I love that quote. On one hand, the well-known words of McDonald’s legendary founder have never been more timely or applicable. On the other, Sales as a collective profession has never had to work harder or more intelligently in order to secure or maintain business. With the intensity of Q4 upon us, I sometimes wonder what more can we possibly do in an effort to generate incremental success. If the answer to the age old question was to simply work harder, then there would be a direct correlation between hours logged and quota attainment. If only it was that easy, we’d all be working around the clock and retiring early.
Obviously all consistently successful sales people are persistent and determined. Favorable impressions are created and competitive advantages are derived by outworking, outthinking and outmaneuvering your industry. However, knowing that work harder is not a helpful directive, what are some simple things we can do to ensure greater probability of professional success? I have a few suggestions.

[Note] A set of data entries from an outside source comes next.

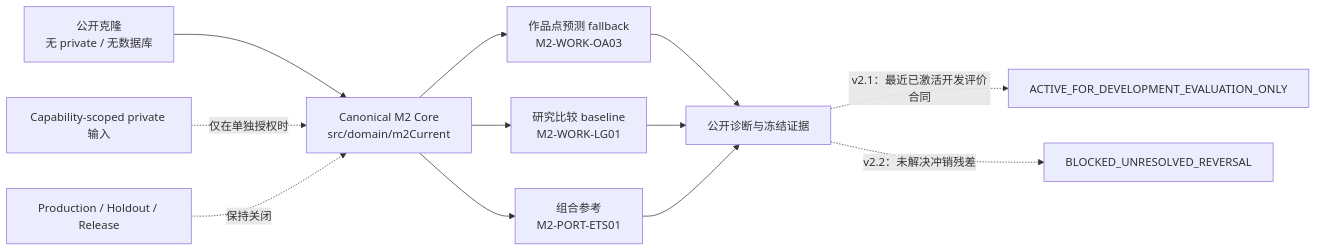
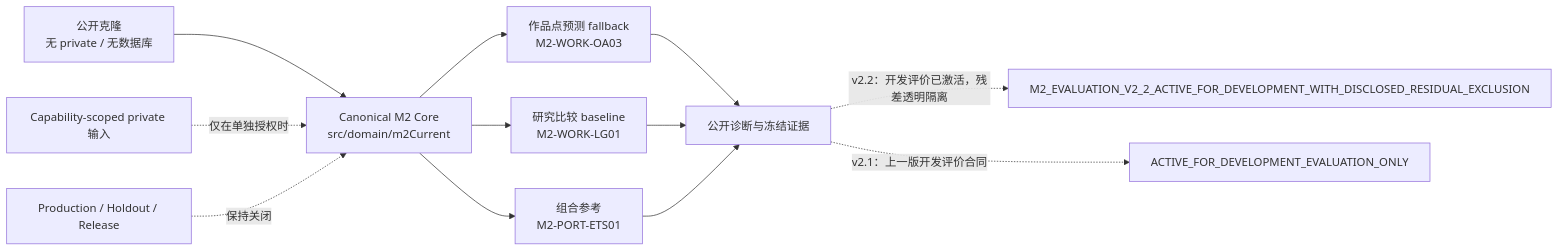
One commit to KAtOReNA7/system changed the diagram in README.md. Above: the diagram before and after it, drawn with Mermaid. The commit also changed other lines of this file and 3 other files, not shown here.

````diff
--- a/README.md
+++ b/README.md
@@ -52,14 +52,14 @@
 ```mermaid
 flowchart LR
     A["公开克隆<br/>无 private / 无数据库"] --> B["Canonical M2 Core<br/>src/domain/m2Current"]
     B --> C["作品点预测 fallback<br/>M2-WORK-OA03"]
     B --> D["研究比较 baseline<br/>M2-WORK-LG01"]
     B --> E["组合参考<br/>M2-PORT-ETS01"]
     C --> F["公开诊断与冻结证据"]
     D --> F
     E --> F
-    F -. "v2.1：最近已激活开发评价合同" .-> G["ACTIVE_FOR_DEVELOPMENT_EVALUATION_ONLY"]
-    F -. "v2.2：未解决冲销残差" .-> J["BLOCKED_UNRESOLVED_REVERSAL"]
+    F -. "v2.2：开发评价已激活，残差透明隔离" .-> G["M2_EVALUATION_V2_2_ACTIVE_FOR_DEVELOPMENT_WITH_DISCLOSED_RESIDUAL_EXCLUSION"]
+    F -. "v2.1：上一版开发评价合同" .-> J["ACTIVE_FOR_DEVELOPMENT_EVALUATION_ONLY"]
     H["Capability-scoped private 输入"] -. "仅在单独授权时" .-> B
     I["Production / Holdout / Release"] -. "保持关闭" .-> B
 ```
````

1. Manage your energy, a.ka. “Be Here Now”
The first tip is simple and deals with state of mind. Long ago I realized that time in the business day context is a zero-sum game. Conversely, the energy we bring to each and every engagement throughout that same day is potentially boundless. Managing one’s energy correctly and effectively is far more important to personal and professional success than simply managing one’s time. Before anyone suggests I’m dismissing time-management, I’m not. However, effectively filling your calendar or allocating time for projects becomes completely meaningless if you can’t manage the focus and level of engagement you bring to each situation.
Whenever I’m about to participate on a client call or enter into a face-to-face meeting, I think of the famous words of the 1960’s acid-tripping, Harvard psychiatrist Ram Dass: “Be Here Now.” While these three words are the only words of Ram Dass’ extensive canon that I’m actually familiar with, the simple phrase has become a powerful and a familiar mantra for me and those who know me best. I suspect I repeat those words to myself five times a day. I also find myself saying the phrase to my daughters every time we hike our favorite trails in Montana, do homework or even sit down to have dinner. It has become a reminder to focus attention and to honor the people we are with or the situation we are in. The reward is significant because often we will see or hear things most others tend to miss. Whether it is the thrill of watching the girls spot a lone elk sitting quietly under a Montana Larch, or when I seize onto a seemingly irrelevant comment that eventually becomes the foundation of a business fit, the phrase “Be Here Now” has become a catalyst to easing into a receptive mind set. Engage then completely focus and you will have a far greater chance of discovering something remarkable in the otherwise seemingly mundane. Continue reading